I had no idea I was a social entrepreneur until Clare Mulvaney interviewed me for her book, One Wild Life, about social entrepreneurs. As part of the interview she asked me “so how does it feel to be a social entrepreneur”?
But the moment I heard the title I was like “yeah, that’s exactly what I am” – and to be honest it was a lot easier to explain than elephant handler!
My journey to becoming a social entrepreneur was by no means direct. I had many pit stops along the way – archaeologist, landscape gardener, masseuse, management consultant throwing in waitress, wall painter and fruit picker for fun! And I never planned to become a social entrepreneur, as I have never planned anything in my life. But, as with many social entrepreneurs, something happened in my life and it was as if I had no choice.
From the moment I realised that the issue of disability was deeply misunderstood and virtually invisible on the global agenda in comparison to other social issues it was if a light switch went off in my head. I couldn’t ignore it or walk away or just simply hope someone else would fix it. I wanted to try and be part of the solution. With very little idea of how or what I was going to do, when I returned from my epic elephant adventure in India I resigned from my well paid job and jumped headlong into the magic and mayhem of developing the seed of an idea I conjured up – reframing disability using the power of business influence.
For me, social entrepreneurship is deeply personal and it is that personal connection that seems to drive you beyond yourself in ways you never imagined. If I had thought about the reality of what I was trying to do all those years ago; if I had any sense; if I had analyzed what was – there is no way I would have walked off the cliff. But that’s the thing about being a social entrepreneur – you are driven by an internal belief that things can change, charged by an insatiable passion to never give up. And when I did walk off that cliff I realised that, like a bungee jump, there was a rope attached to my feet protecting me, allowing me to jump into the sky for my ambitions – and that rope was the fabulous people around me. The big thing was to have the courage to jump in the first place, be willing to take the risk, to not control or know what was going to happen but to believe that in trying things could be better.

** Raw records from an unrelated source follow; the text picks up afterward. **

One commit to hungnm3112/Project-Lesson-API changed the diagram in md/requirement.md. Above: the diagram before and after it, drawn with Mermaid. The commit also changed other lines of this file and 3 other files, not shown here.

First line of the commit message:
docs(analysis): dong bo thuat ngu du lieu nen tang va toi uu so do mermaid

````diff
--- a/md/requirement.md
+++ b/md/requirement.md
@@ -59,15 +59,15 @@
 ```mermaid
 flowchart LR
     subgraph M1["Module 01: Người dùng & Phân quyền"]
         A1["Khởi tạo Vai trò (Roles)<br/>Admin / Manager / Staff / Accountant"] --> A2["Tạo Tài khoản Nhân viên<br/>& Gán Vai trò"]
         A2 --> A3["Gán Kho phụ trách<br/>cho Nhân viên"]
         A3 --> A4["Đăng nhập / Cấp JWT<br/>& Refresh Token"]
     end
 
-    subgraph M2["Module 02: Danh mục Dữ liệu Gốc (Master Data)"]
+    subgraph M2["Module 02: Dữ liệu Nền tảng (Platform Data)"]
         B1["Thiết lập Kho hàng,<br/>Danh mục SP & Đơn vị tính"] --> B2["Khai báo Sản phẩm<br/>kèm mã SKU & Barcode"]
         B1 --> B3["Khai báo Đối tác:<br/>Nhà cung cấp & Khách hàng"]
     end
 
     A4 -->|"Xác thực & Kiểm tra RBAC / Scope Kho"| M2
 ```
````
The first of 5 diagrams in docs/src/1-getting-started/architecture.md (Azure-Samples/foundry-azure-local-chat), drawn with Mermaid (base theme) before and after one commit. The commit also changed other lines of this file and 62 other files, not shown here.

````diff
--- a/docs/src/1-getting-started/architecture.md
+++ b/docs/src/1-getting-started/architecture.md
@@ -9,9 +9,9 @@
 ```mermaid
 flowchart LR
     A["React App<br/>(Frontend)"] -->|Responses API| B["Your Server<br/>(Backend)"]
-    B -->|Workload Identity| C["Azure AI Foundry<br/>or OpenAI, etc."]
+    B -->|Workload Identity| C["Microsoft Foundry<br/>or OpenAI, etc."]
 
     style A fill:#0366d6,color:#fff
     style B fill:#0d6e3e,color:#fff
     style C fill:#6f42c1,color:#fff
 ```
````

Social entrepreneurs need that bungee rope to succeed -they need people to believe in them and support them. They need to be allowed to fail. They need to be encouraged to never stop thinking or dreaming big. They need to continue to take risks. Their passion should be encouraged not dampened because it is that crazy bungee jumping passion and the ability to do things differently that changes the world. And if you don’t believe me take a look at here.